I thought aboutdrawing two different joints to show us the differencebetween rheumatoid and osteoarthritis. But then I thought showingit on the same picture might be easier to see the differences. But on this side we'll keepit rheumatoid arthritis, and the other side, green,will be osteoarthritis. Let's start with thepathophysiology of osteoarthritis
which is overuse. This is where elderlypeople, or people who are carrying a lot of extraweight, or have extra wear and tear on their jointstend to get osteoarthritis. And first thing's first, wehave our joint space here, this is a synovial joint, so it moves. These two bones move against each other. These are gonna be the bone parts.
We're not gonna do very much with them, we care about where they come together. This yellowish layer yousee here, is cartilage. It's kind of a cushionbetween the two bones. We don't want the two bonesto rub against each other. This soft, waxy cartilage,do rub against each other. Now over here we have the synovium, which is a very thin layer of tissue.
And its job is to produce synovial fluid, which is a lubricant of the whole system. Synovium if you look at the word, just as an extra trivia,syn means quot;similar toquot;, and ovium is referring tothe word quot;ovumquot; or quot;eggquot;. So synovial fluidsecreted by the synovium, is this whitish material,very, kind of like the consistency of egg whites.
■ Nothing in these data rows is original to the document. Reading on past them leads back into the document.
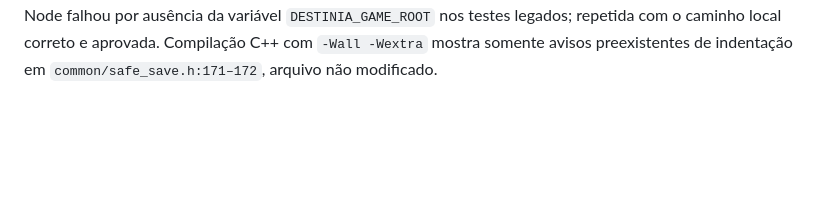
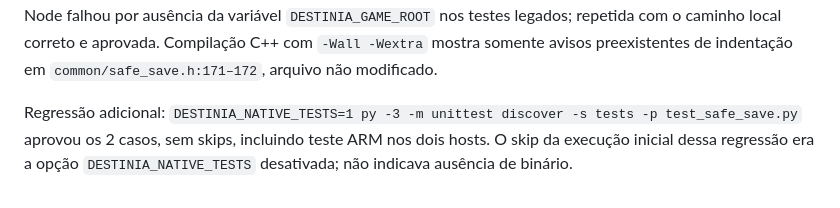
Before and after one commit to sugyua/destinia, a Markdown page: docs/PROGRESSION_CORE.md, the part around the change. Drawn GitHub-style; blank space fills up the shorter version.

Commit message:
docs(progression): record native save regression results

```diff
--- a/docs/PROGRESSION_CORE.md
+++ b/docs/PROGRESSION_CORE.md
@@ -96,3 +96,5 @@ Runner compila C++17, executa casos nativos e habilita `PROGRESSION_CPP` para co
 Nenhuma tag/release ou publicação web da 0.10 foi feita aqui. `VERSION` permanece na release 0.9.9; manifesto apenas inclui as novas fontes. Integração/revisão/publicação pertencem à orquestração.
 
 Checkpoint automatizado local de 26/10/2026: runner C++/Node de progressão aprovado (6 casos Node, sem skips, incluindo paridade); suíte Node completa 94 aprovados, 1 skip da paridade por variável `PROGRESSION_CPP` ausente nessa execução geral, coberta pelo runner dedicado; 7 testes do empacotador aprovados e pacote temporário de fontes com 232 entradas validado, sem saves ou sidecar de usuário. A primeira execução geral Node falhou por ausência da variável `DESTINIA_GAME_ROOT` nos testes legados; repetida com o caminho local correto e aprovada. Compilação C++ com `-Wall -Wextra` mostra somente avisos preexistentes de indentação em `common/safe_save.h:171–172`, arquivo não modificado.
+
+Regressão adicional: `DESTINIA_NATIVE_TESTS=1 py -3 -m unittest discover -s tests -p test_safe_save.py` aprovou os 2 casos, sem skips, incluindo teste ARM nos dois hosts. O skip da execução inicial dessa regressão era a opção `DESTINIA_NATIVE_TESTS` desativada; não indicava ausência de binário.
```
I think that's where the word came from. Synovium, like egg whites. And that's all filled intheir joint space here, to lubricate the movementsbetween the two bones. So as you can imagine, thissystem allows the bones to move every whichway, gives us movement. Osteoarthritis if I had tosummarize it in two words, I would say it is cartilage destruction.
It is purely mechanical wear and tear of the cartilage layer, this cushioning. So we think of elderlypeople having this problem, but the truth is, thestate of one's cartilage is also genetic, some people have better or more cartilage to begin with. So the age issue aside,just think of it as the destruction ofcartilage layer with time.
Diagnosis and Treatment of TMJ Disorders
Welcome tothe Stanford Health Library. Thank you forcoming here tonight. My name is Michele Jehensonand I work at the orofacial pain at the StanfordPain Center in Redwood City. So today's topicis TMJ disorders. TMD, I'm going to speak aboutthe nature of the disorder. What a TMJ disorder really is. I'm going to also talk aboutwho is at risk for TMD.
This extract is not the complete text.